- _Task_: Which lines below contain the word "namespaces"? Copy each one.

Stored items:
──────────────────────────────

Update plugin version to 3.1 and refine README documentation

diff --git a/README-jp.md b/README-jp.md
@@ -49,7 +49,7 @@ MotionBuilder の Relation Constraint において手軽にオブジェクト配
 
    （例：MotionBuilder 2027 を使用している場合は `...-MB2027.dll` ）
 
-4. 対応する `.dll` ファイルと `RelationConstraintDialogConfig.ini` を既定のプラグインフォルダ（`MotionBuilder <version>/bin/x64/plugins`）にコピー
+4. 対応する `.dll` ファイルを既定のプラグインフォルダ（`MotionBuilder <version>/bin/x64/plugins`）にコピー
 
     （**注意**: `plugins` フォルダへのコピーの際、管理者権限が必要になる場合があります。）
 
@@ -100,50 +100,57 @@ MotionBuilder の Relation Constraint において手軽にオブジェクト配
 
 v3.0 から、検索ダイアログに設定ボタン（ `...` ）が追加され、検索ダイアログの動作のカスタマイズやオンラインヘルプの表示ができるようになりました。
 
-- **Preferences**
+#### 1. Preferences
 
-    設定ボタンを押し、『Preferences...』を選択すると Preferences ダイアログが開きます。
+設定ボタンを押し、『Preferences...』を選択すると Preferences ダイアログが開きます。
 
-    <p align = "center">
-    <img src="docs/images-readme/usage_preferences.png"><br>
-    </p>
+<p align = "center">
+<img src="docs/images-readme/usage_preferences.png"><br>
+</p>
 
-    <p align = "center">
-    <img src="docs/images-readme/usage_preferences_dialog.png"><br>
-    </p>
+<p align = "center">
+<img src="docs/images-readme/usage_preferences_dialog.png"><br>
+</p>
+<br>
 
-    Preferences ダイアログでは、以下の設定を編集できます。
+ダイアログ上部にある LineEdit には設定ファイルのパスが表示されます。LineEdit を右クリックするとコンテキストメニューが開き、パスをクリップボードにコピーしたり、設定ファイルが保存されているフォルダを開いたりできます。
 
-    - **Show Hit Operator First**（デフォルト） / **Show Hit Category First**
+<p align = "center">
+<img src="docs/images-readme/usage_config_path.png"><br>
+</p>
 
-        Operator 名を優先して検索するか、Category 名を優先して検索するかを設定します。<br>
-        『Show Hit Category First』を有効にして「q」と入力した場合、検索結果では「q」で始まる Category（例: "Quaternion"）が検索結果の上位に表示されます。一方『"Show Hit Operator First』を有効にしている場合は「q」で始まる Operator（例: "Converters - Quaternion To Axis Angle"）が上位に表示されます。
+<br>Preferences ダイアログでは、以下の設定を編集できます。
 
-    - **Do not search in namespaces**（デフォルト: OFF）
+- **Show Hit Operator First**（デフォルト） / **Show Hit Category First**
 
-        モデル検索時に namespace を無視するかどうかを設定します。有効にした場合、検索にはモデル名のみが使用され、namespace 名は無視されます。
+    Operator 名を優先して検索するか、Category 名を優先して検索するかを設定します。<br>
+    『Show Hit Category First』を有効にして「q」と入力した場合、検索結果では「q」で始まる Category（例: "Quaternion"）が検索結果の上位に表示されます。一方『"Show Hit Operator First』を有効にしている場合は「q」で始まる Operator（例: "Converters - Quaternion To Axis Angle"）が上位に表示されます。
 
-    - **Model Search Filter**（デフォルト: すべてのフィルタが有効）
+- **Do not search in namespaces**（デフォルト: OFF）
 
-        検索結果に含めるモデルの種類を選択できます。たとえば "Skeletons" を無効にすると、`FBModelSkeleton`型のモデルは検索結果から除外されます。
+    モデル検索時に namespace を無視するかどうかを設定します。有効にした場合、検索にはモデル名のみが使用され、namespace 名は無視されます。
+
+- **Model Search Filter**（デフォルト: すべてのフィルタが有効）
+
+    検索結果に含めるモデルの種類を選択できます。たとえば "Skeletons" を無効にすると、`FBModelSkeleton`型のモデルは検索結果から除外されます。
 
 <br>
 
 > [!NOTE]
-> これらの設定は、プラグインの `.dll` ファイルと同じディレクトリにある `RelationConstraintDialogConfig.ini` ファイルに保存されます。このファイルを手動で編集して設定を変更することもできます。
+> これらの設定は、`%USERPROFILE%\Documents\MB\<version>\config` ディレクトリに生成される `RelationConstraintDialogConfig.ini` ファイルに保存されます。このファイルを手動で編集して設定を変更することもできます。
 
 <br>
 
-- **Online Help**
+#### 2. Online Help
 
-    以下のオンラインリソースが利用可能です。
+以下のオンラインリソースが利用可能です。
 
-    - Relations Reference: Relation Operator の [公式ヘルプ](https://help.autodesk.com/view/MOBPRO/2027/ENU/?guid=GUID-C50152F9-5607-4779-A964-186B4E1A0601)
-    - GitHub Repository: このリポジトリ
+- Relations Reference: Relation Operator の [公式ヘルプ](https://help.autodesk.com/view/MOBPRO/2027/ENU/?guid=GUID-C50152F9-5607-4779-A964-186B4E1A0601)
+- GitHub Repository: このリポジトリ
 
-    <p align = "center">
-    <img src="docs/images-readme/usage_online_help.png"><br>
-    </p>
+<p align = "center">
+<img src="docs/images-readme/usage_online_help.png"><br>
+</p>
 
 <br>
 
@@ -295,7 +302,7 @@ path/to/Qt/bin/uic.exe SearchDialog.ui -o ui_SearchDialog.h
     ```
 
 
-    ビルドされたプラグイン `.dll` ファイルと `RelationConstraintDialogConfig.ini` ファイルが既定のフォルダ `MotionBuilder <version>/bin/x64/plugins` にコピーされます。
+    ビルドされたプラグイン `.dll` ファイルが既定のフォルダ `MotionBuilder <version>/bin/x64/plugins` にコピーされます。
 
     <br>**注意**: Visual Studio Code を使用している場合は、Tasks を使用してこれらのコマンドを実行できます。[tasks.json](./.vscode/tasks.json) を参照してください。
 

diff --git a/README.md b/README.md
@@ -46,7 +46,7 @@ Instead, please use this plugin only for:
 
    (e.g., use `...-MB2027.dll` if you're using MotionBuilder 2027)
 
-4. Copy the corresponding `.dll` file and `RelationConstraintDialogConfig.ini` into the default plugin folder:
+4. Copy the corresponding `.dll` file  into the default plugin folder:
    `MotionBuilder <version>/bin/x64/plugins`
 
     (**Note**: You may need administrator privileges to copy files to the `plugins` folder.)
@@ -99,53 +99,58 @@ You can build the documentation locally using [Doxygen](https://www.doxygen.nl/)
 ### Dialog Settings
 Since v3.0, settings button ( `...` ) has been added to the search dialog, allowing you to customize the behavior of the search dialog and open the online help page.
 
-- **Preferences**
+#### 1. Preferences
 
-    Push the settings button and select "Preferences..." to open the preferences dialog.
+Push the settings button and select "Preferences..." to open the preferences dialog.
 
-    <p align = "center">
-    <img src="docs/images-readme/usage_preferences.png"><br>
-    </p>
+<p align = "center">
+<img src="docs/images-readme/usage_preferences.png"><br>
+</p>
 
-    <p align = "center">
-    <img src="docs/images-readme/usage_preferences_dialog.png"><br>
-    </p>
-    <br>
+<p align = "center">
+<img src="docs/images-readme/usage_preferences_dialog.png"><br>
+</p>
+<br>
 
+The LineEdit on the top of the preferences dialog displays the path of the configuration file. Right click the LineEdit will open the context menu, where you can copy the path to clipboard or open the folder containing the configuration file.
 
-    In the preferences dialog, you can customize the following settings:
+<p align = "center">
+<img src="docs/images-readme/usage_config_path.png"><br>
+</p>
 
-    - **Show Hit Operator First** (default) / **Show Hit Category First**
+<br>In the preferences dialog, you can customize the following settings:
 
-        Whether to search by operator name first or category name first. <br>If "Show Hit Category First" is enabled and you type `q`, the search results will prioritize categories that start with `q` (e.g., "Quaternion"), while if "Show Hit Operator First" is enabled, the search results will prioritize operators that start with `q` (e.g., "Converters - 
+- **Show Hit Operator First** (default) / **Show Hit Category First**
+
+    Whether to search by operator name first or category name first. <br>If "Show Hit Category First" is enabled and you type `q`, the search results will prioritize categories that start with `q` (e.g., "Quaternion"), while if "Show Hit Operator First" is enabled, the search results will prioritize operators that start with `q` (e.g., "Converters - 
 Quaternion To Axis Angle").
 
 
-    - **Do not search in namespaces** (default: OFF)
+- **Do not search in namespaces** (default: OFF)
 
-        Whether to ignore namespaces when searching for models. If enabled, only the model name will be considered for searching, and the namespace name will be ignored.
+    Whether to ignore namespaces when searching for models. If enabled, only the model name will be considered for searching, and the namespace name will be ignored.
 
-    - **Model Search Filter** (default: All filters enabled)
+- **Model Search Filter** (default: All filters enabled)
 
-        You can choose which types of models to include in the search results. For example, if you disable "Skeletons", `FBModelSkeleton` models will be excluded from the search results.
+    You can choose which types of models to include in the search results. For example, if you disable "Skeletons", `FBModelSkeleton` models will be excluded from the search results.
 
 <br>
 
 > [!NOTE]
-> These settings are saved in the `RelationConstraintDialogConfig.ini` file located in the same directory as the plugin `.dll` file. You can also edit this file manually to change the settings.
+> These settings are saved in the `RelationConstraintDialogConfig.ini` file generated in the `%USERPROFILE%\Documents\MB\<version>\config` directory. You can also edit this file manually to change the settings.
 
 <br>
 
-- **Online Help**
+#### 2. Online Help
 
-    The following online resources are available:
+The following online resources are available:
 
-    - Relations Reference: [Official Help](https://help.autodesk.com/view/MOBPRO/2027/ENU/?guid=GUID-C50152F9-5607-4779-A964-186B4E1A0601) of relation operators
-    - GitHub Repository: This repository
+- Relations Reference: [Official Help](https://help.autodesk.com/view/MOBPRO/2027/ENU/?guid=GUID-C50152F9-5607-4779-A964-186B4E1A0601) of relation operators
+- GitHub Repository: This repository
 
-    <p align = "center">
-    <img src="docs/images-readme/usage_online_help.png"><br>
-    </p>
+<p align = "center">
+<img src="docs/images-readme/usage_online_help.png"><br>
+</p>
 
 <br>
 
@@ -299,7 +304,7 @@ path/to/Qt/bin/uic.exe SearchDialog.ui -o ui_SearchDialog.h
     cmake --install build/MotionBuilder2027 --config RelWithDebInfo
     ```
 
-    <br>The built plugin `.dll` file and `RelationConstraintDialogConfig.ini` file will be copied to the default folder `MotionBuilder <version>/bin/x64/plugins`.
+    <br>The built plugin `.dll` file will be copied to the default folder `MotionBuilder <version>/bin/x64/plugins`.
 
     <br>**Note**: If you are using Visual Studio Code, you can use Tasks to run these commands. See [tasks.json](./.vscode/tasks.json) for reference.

──────────────────────────────

- _The answer_:
-    - **Do not search in namespaces**（デフォルト: OFF）
+- **Do not search in namespaces**（デフォルト: OFF）
-    - **Do not search in namespaces** (default: OFF)
+- **Do not search in namespaces** (default: OFF)
-        Whether to ignore namespaces when searching for models. If enabled, only the model name will be considered for searching, and the namespace name will be ignored.
+    Whether to ignore namespaces when searching for models. If enabled, only the model name will be considered for searching, and the namespace name will be ignored.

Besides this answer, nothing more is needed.